[[ Given records open ]]

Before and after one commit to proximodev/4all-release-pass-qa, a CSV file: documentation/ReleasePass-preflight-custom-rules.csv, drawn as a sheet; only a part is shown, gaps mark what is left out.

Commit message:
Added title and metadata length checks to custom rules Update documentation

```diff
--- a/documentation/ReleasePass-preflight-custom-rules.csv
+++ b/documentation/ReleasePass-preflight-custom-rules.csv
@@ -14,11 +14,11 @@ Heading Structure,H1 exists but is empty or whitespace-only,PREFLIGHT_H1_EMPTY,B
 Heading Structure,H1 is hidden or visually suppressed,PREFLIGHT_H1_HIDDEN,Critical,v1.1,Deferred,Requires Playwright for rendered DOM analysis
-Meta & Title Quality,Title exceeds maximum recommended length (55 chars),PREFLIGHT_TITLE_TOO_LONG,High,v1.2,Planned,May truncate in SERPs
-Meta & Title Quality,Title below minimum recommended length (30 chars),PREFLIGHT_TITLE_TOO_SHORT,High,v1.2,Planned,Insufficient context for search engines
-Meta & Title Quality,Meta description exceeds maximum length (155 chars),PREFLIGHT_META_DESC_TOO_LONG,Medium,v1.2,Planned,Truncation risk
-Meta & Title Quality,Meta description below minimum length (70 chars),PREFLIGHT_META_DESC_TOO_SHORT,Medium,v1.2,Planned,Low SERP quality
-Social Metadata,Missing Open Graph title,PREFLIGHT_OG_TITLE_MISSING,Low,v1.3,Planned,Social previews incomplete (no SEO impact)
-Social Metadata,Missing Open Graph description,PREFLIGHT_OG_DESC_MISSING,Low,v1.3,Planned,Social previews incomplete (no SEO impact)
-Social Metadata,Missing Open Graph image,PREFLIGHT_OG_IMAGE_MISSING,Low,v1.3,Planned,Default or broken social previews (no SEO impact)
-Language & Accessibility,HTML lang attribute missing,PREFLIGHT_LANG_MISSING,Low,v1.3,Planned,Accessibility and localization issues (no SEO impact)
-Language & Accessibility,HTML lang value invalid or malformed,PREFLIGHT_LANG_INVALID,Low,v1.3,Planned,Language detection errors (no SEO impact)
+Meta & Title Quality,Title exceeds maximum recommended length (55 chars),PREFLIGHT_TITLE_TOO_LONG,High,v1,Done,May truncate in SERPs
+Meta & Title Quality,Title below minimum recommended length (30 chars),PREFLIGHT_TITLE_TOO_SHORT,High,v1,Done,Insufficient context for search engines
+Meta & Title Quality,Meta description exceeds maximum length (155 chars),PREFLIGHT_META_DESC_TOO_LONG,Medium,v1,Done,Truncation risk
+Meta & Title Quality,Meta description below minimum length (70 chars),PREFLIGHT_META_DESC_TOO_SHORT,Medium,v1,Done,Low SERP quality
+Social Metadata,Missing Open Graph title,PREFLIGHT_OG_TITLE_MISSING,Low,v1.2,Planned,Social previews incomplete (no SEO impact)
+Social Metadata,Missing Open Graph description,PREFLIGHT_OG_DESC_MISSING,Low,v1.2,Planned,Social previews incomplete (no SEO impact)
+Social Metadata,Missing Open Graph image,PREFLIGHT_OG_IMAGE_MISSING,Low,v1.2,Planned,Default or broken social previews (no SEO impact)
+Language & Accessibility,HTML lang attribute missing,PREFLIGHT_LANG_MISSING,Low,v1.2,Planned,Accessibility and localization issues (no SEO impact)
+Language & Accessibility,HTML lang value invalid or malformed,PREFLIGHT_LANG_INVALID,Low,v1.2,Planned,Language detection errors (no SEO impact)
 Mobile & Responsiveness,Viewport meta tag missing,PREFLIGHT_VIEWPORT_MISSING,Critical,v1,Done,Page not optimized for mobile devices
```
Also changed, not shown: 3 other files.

[[ Given records closed ]]

Task brief -> Where a line above contains the string "image", copy that line.

Your response ->
-Social Metadata,Missing Open Graph image,PREFLIGHT_OG_IMAGE_MISSING,Low,v1.3,Planned,Default or broken social previews (no SEO impact)
+Social Metadata,Missing Open Graph image,PREFLIGHT_OG_IMAGE_MISSING,Low,v1.2,Planned,Default or broken social previews (no SEO impact)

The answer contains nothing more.